In a previous article, which discussed the role self regulation in the crypto space, we asked several experts and enthusiasts for their perception on this as well as the scourge of crypto scams.
The common view was that self regulation is the way to go if the intention is allowing innovation to continue but in an orderly fashion. However, there are dissenting views on this with some equating self regulation as a devious plan to move the burden of consumer protection responsibility away from the creators of fintechs.
In this Q&A, we speak to one of those dissenting voices, Jude Zambarakij, a co-founder at Brand Fort and a member of the EOS community.
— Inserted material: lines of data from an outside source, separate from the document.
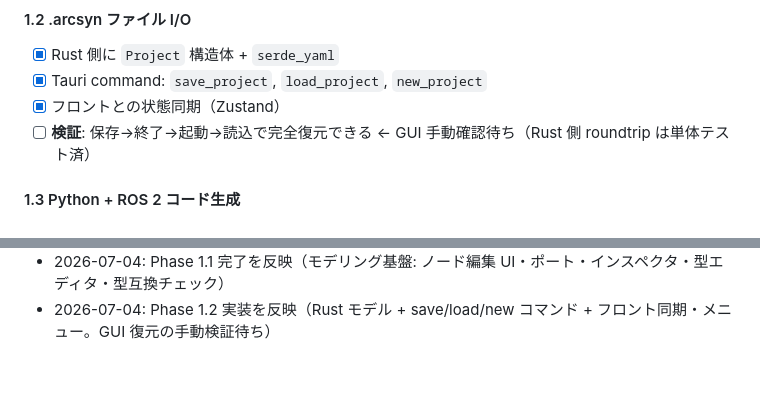
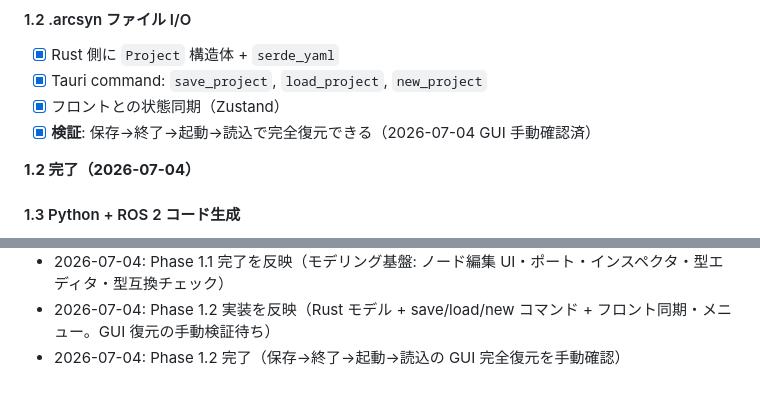
Before and after one commit to tsuchiya-ryuto/ArchiSyn, a Markdown page: doc/plan.md, 2 parts joined by grey strips. Rendered like a GitHub page.

Commit message:
plan.md: Phase 1.2 完了（GUI 完全復元の手動検証済）
Co-Authored-By: Claude Fable 5 <noreply@anthropic.com>

```diff
--- a/doc/plan.md
+++ b/doc/plan.md
@@ -177,7 +177,9 @@ viewport: # GUI 完全復元
 - [x] Rust 側に `Project` 構造体 + `serde_yaml`
 - [x] Tauri command: `save_project`, `load_project`, `new_project`
 - [x] フロントとの状態同期（Zustand）
-- [ ] **検証**: 保存→終了→起動→読込で完全復元できる ← GUI 手動確認待ち（Rust 側 roundtrip は単体テスト済）
+- [x] **検証**: 保存→終了→起動→読込で完全復元できる（2026-07-04 GUI 手動確認済）
+
+**1.2 完了（2026-07-04）**
 
 #### 1.3 Python + ROS 2 コード生成
 
@@ -260,3 +262,4 @@ _更新履歴_
 - 2026-07-04: Phase 0 完了を反映（雛形生成 / React Flow / lint・format / CI / dev 起動確認）
 - 2026-07-04: Phase 1.1 完了を反映（モデリング基盤: ノード編集 UI・ポート・インスペクタ・型エディタ・型互換チェック）
 - 2026-07-04: Phase 1.2 実装を反映（Rust モデル + save/load/new コマンド + フロント同期・メニュー。GUI 復元の手動検証待ち）
+- 2026-07-04: Phase 1.2 完了（保存→終了→起動→読込の GUI 完全復元を手動確認）
```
In this interview, Zambarakij doubles down on his earlier comments that self regulation alone with not work, while propounding that his unorthodox views (that he shared in the previous article) have a chance of being successful in the long term.
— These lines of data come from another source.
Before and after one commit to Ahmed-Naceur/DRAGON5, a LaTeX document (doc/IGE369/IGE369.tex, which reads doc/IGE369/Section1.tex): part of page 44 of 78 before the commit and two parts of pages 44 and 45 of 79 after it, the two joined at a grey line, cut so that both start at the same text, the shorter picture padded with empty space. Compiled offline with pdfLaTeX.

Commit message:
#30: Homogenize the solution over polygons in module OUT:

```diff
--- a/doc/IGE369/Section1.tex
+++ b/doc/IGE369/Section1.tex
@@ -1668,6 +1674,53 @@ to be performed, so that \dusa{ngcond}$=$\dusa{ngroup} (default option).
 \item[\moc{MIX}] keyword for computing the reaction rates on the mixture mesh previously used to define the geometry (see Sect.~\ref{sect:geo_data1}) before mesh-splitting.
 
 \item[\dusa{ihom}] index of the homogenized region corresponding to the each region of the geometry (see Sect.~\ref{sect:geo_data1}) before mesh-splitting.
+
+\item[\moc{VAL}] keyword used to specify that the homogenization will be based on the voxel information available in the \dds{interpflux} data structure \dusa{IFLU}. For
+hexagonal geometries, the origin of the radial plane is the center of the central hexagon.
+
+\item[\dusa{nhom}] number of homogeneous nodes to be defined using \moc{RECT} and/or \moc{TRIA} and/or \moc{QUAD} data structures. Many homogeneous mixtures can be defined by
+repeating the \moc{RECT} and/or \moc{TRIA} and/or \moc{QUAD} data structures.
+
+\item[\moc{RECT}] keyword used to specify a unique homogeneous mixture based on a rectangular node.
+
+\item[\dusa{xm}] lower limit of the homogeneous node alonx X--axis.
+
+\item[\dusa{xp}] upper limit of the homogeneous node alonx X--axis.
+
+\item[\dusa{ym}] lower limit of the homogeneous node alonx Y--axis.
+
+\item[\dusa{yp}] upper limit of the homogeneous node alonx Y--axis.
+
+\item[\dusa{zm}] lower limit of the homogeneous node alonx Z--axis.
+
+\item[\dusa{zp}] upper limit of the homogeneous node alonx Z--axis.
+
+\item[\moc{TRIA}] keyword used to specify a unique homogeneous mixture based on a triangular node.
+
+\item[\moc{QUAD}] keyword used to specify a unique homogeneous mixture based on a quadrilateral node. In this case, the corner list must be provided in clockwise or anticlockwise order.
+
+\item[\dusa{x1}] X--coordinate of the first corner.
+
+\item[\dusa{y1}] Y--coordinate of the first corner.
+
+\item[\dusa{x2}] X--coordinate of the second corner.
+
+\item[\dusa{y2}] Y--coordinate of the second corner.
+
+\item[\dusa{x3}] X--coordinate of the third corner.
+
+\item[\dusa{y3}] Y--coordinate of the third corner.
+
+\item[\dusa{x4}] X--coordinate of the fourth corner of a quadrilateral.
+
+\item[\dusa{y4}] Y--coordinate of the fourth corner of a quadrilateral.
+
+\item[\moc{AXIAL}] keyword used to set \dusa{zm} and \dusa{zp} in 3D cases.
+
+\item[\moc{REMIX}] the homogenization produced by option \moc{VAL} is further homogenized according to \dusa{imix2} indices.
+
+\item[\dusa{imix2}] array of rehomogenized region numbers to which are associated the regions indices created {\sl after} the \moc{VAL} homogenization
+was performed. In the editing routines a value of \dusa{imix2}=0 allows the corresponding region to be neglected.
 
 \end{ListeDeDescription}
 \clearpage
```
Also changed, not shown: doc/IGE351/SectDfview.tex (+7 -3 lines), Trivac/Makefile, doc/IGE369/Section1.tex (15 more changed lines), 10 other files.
In this discussion, we also touched on Libra stablecoin, the decentralization question and the different types of self regulation as well as why he touts EOS and ETH ahead of Bitcoin.
Terence Zimwara, a journalist at AfricaBlockchainMedia.com posed the questions to Zambarakij.
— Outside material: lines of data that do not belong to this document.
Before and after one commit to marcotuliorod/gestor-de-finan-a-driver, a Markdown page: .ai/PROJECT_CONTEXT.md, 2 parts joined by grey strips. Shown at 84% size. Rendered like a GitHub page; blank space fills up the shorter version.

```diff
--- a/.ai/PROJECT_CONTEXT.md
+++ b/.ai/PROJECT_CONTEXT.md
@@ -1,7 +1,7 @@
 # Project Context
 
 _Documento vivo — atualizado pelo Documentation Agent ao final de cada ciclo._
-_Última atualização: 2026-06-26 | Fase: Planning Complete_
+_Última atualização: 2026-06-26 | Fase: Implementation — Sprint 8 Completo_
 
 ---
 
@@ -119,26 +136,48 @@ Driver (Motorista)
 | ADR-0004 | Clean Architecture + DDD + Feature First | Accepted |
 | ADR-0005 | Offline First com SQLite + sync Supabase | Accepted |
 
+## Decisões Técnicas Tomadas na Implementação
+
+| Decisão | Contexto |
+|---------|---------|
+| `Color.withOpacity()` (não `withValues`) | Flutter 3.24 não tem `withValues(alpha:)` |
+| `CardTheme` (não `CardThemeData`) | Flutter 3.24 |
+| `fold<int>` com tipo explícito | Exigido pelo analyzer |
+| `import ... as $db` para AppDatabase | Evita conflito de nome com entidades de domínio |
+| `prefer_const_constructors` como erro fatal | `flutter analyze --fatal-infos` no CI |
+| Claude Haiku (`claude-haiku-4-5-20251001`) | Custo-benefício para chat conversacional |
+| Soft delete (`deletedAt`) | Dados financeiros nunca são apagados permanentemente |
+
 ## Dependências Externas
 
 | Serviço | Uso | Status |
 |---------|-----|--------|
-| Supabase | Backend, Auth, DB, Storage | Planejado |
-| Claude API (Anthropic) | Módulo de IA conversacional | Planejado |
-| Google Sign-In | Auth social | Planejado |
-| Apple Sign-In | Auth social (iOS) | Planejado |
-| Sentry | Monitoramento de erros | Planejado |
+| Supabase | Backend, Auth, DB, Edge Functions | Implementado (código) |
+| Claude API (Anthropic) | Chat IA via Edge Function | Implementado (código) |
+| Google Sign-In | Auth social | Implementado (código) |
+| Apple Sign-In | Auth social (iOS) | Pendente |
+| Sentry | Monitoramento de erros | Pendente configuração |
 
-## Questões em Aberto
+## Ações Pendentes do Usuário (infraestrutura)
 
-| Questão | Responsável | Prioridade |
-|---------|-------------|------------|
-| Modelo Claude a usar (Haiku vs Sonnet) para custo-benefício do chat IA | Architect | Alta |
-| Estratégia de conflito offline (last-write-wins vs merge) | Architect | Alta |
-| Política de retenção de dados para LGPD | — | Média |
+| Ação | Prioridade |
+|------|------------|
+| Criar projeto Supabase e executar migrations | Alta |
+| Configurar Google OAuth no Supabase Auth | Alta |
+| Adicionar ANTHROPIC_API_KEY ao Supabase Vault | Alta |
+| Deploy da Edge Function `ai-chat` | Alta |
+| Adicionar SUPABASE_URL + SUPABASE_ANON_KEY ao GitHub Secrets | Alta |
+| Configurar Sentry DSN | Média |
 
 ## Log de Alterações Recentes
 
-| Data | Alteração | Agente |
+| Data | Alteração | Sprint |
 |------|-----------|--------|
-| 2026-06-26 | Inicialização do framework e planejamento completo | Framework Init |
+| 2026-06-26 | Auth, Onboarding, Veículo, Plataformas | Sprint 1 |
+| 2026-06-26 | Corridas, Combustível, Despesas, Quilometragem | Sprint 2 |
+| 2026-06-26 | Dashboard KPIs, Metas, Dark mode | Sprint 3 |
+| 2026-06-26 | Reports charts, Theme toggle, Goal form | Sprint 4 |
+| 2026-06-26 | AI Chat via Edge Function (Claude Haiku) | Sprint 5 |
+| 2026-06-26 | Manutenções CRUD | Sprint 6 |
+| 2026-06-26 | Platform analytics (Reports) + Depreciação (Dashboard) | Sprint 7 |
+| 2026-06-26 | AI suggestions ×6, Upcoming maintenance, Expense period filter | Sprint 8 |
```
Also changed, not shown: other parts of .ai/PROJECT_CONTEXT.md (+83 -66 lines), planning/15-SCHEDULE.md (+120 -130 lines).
- Terence Zimwara-In a previous discussion, you suggested that Bitcoin has, just like Ponzi schemes, an inhuman aspect to it because others use it for speculative purposes. However, is it also not fair to say Bitcoin has given previously marginalized groups such as undocumented migrants an opportunity to send or receive remittances faster at much lower costs? Is this not something that has helped humanity?
- Jude Zambarakij-The fact that Bitcoin is used primarily for speculation is not an “inhuman” aspect. Gambling is a very “human” activity and humans have been gambling with financial assets if not money for hundreds if not thousands of years. I would prefer to describe Bitcoin as an “unproductive” financial asset.
Even if we suppose that Bitcoin is a cheaper tool for global remittances for marginalized groups, it is likely not the cost of Bitcoin transactions that is the reason as to why these so called “marginalized” groups use Bitcoin for international remittances.
According to research conducted by stablecoin companies such as Reserve (built on Ethereum), Venezuelan citizens use Bitcoin because there are no fiat alternatives for remittances. If I’m not mistaken, the Venezuelan government and I think the Zimbabwean government too, have taken steps to limit or effectively ban the use of foreign currencies in international remittances.
It is when there are no other alternatives for remittances when citizens in a country experiencing hyper-inflation resort to using Bitcoin as a cross-border remittance tool.
According to companies such as Reserve, some Venezuelan retailers refuse to use Paypal and prefer Bitcoin because it is too easy to pay for an item via Paypal and then reverse the transaction for the paid item.
If we think about why Bitcoin is used for remittances and not some other speculative cryptocurrency then we come across the fact that Bitcoin’s popularity as a tool of speculation is the reason why it is the primary currency used for remittances. Speculation led to Bitcoin’s price rise (not the popularity of decentralized or privacy focused tech) and its popularity as a speculative financial asset increased its global circulation, thereby increasing its availability and accessibility to all financial markets in each and every country.
If decentralization or privacy was the main reason as to why people invested in cryptocurrencies then the cryptocurrency with the highest market capitalization would not be Bitcoin, but the cryptocurrency with the best privacy features (Monero) if privacy was the most popular feature. And if decentralization was the most popular feature then the most decentralized cryptocurrency would be the most popular i.e. one of the newly invented cryptocurrencies.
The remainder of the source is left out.